[[ RECORDS SHOWN, beginning ]]

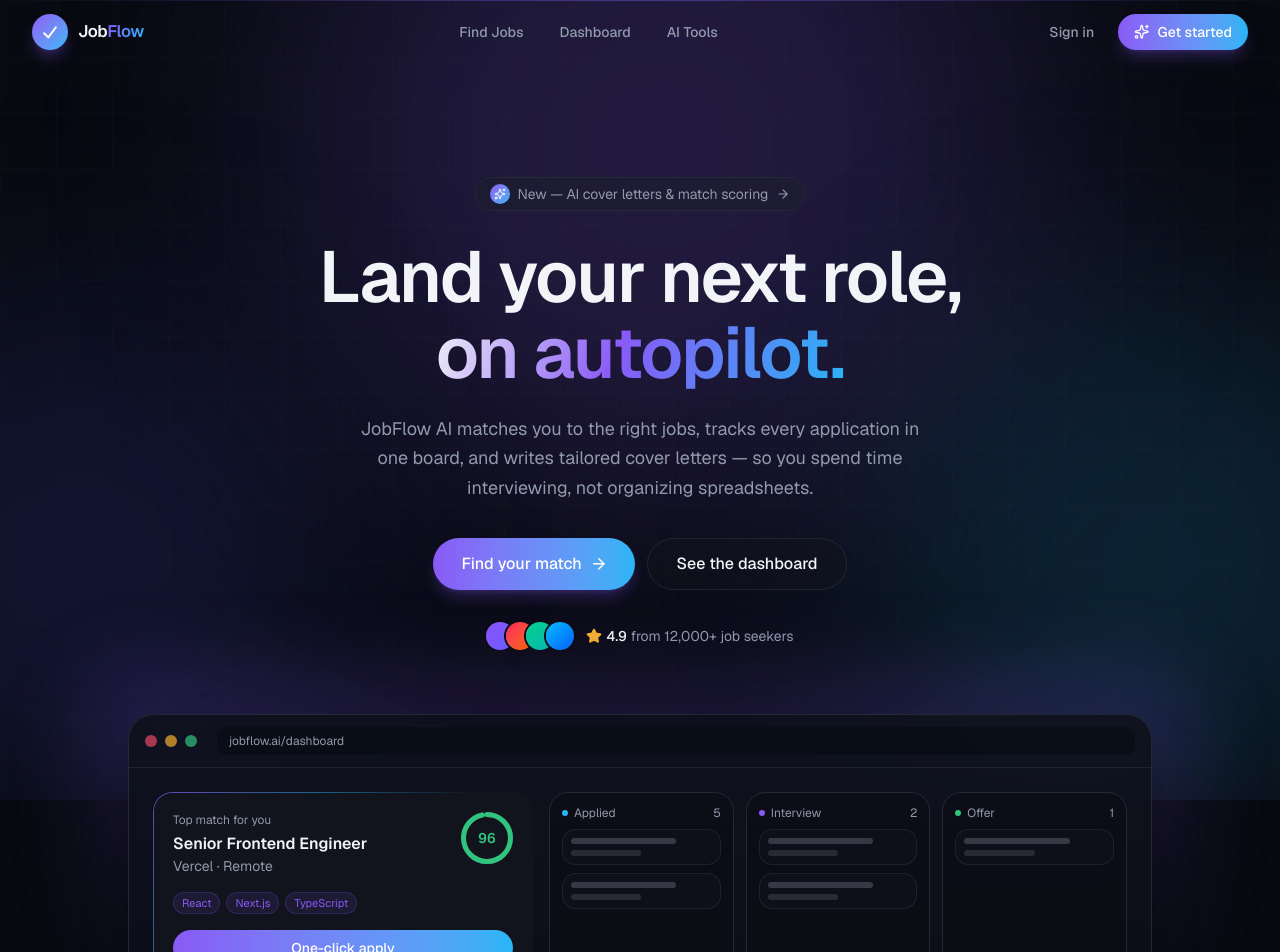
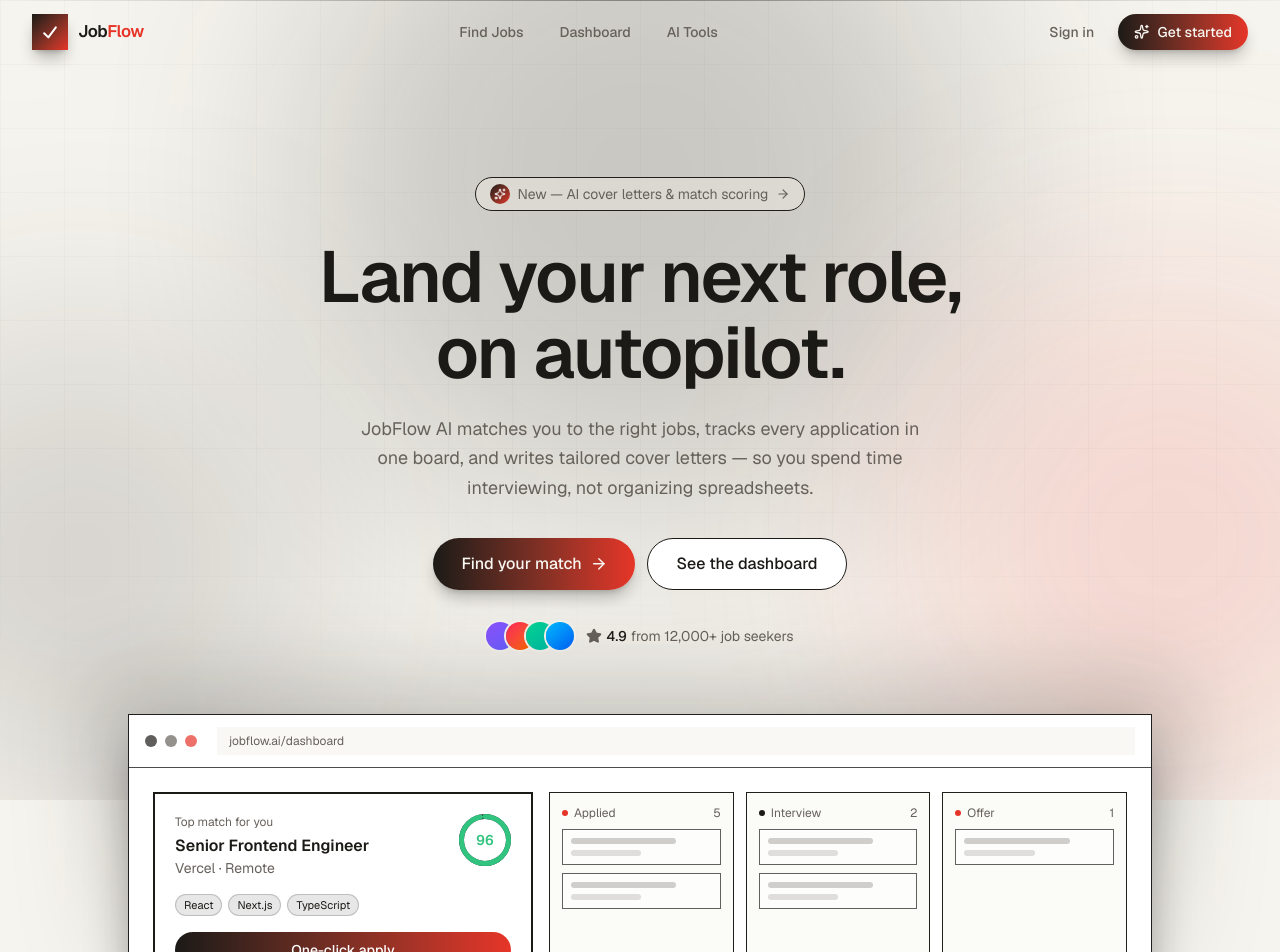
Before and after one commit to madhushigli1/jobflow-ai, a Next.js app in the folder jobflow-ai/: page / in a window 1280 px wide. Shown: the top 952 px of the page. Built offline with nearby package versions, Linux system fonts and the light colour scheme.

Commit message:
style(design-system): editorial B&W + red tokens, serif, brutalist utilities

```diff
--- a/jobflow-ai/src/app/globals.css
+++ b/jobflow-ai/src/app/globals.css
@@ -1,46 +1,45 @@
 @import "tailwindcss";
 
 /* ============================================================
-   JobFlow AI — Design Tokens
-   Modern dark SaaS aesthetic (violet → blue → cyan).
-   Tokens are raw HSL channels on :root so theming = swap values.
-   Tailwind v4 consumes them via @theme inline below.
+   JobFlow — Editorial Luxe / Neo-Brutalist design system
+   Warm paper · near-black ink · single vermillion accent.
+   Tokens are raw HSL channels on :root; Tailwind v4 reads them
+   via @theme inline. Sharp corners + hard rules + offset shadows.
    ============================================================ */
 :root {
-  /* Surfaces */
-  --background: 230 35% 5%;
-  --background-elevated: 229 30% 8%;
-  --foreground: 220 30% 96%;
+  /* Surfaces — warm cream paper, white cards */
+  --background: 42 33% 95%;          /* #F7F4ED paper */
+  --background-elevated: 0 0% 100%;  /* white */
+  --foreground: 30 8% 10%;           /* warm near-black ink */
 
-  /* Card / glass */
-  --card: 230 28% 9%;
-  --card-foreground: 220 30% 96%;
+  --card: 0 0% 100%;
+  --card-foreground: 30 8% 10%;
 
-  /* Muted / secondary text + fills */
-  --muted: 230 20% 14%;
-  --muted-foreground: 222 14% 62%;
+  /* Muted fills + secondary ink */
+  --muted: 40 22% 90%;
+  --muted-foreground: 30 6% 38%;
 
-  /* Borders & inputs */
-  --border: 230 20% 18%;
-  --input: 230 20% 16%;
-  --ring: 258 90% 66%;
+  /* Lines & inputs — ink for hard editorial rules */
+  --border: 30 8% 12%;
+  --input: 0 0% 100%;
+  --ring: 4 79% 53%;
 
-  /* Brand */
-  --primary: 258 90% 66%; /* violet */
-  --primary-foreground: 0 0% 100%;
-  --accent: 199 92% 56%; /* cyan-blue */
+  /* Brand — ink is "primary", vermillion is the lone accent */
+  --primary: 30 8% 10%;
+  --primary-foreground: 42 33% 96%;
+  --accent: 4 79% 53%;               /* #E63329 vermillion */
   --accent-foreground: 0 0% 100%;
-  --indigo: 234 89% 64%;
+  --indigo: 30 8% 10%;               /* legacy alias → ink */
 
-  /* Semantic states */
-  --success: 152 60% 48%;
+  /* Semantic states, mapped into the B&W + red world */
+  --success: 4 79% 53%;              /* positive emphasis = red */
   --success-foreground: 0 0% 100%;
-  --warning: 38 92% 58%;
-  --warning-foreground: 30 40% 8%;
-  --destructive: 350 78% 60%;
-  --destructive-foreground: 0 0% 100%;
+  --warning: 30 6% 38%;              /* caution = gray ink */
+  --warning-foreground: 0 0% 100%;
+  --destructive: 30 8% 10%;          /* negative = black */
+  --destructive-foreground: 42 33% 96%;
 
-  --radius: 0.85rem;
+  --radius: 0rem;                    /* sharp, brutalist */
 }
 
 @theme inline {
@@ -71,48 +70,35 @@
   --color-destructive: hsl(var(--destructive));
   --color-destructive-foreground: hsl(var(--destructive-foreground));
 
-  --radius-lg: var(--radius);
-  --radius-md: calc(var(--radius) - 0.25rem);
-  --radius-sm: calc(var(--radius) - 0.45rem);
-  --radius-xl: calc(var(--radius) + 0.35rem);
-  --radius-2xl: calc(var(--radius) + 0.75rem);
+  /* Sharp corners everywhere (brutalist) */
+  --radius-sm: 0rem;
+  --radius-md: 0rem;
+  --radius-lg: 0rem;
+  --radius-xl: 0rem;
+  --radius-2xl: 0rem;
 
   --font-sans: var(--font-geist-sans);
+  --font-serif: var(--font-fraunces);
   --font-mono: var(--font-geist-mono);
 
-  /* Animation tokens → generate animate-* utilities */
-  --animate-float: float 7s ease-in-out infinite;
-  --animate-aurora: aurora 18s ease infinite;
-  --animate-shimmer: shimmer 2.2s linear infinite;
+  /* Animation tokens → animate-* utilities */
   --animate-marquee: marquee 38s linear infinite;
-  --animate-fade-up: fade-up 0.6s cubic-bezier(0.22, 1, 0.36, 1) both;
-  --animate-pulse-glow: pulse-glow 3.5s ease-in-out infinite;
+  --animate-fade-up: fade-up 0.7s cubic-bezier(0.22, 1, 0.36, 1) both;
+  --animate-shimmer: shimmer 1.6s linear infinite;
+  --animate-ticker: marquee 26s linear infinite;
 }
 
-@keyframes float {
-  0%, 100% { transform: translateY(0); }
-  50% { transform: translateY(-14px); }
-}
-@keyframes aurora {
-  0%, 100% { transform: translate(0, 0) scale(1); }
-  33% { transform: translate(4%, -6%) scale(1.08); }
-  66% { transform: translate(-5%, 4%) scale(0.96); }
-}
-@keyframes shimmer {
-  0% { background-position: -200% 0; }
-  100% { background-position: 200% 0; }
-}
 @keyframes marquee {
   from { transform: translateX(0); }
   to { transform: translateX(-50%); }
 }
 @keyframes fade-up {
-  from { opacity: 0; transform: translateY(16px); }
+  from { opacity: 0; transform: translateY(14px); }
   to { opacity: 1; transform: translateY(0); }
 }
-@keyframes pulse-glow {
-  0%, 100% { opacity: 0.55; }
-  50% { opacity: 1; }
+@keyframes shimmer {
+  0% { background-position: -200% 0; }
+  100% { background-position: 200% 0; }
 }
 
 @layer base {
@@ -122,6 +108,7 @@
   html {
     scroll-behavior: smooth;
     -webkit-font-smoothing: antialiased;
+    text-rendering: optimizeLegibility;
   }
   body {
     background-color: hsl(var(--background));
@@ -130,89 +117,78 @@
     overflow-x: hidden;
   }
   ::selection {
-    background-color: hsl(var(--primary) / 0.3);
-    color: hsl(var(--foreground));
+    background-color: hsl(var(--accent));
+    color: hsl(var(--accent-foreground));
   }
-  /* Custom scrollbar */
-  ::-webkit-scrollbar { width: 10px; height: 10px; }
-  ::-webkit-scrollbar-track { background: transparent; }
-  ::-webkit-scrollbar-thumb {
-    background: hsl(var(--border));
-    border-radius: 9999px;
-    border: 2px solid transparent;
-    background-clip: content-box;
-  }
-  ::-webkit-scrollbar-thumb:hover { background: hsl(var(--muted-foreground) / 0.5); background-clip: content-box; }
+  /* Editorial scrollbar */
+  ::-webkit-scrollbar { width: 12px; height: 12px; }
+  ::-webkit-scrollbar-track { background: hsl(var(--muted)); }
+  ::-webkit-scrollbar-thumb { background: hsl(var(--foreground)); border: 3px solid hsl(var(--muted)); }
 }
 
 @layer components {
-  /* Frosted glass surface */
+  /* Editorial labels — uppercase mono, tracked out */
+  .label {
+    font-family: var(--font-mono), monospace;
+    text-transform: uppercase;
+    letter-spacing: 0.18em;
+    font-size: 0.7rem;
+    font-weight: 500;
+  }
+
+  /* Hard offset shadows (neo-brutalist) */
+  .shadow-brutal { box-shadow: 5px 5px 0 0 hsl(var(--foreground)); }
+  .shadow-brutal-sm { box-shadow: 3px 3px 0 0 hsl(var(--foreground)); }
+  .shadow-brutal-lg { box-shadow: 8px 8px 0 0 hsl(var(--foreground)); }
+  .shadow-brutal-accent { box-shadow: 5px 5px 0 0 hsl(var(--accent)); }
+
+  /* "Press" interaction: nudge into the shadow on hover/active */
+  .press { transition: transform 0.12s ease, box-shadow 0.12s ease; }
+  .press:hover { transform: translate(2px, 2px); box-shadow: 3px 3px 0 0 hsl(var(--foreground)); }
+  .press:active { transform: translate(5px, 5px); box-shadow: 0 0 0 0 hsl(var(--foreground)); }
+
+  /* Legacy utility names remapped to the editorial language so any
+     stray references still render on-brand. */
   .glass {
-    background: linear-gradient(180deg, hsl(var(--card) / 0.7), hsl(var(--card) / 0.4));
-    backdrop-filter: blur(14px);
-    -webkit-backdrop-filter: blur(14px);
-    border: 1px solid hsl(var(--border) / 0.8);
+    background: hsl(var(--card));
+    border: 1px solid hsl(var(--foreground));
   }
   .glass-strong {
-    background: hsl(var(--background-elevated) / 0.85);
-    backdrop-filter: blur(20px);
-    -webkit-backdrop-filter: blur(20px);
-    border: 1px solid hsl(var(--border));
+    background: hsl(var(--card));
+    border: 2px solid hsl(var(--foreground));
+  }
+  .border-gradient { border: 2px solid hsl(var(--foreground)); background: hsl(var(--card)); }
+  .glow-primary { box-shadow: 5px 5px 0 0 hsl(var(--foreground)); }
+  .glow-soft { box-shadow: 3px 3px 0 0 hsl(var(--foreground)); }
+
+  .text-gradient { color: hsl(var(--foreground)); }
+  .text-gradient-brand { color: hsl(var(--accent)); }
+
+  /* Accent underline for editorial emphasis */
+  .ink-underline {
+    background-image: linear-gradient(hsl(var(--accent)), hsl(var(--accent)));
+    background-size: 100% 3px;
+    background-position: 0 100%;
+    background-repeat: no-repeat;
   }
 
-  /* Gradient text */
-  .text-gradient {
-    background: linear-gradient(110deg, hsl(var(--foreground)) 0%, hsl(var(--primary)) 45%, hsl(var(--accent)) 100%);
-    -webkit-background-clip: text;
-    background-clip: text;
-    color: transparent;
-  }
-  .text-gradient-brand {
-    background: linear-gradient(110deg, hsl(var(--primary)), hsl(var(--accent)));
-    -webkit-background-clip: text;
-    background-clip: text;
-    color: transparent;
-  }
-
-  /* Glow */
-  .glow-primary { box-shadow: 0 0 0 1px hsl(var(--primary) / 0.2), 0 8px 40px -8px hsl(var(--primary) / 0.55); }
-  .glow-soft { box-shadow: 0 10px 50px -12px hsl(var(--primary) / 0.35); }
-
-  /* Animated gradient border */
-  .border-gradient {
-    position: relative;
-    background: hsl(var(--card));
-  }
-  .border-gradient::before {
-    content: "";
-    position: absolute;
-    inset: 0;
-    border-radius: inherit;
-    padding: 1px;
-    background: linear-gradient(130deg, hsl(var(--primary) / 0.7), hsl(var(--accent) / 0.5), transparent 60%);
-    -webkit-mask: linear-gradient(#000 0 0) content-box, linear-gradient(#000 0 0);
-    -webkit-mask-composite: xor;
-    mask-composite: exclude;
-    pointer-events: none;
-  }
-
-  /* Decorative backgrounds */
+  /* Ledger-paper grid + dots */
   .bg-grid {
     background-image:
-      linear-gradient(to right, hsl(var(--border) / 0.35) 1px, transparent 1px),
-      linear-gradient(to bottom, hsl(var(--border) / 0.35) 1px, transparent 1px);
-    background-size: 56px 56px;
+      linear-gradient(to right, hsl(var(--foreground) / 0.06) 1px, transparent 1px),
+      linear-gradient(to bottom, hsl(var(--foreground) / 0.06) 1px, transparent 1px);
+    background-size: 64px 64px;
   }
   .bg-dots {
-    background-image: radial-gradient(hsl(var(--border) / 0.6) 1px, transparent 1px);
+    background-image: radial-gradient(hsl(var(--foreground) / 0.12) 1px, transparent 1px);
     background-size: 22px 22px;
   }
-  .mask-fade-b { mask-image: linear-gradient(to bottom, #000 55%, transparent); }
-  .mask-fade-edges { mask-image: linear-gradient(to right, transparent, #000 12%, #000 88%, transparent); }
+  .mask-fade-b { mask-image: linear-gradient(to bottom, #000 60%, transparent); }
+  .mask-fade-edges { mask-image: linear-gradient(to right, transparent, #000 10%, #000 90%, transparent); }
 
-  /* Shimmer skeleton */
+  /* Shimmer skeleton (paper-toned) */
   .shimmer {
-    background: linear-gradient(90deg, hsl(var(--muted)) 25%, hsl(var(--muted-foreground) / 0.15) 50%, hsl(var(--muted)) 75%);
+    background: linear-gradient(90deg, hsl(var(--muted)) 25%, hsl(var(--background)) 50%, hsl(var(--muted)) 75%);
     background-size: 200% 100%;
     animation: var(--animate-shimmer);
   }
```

[[ RECORDS SHOWN, end ]]

- EXERCISE OBJECTIVE
Using the listing above, pull out all lines that hold the word "uppercase".

- WORKED SOLUTION
+  /* Editorial labels — uppercase mono, tracked out */
+    text-transform: uppercase;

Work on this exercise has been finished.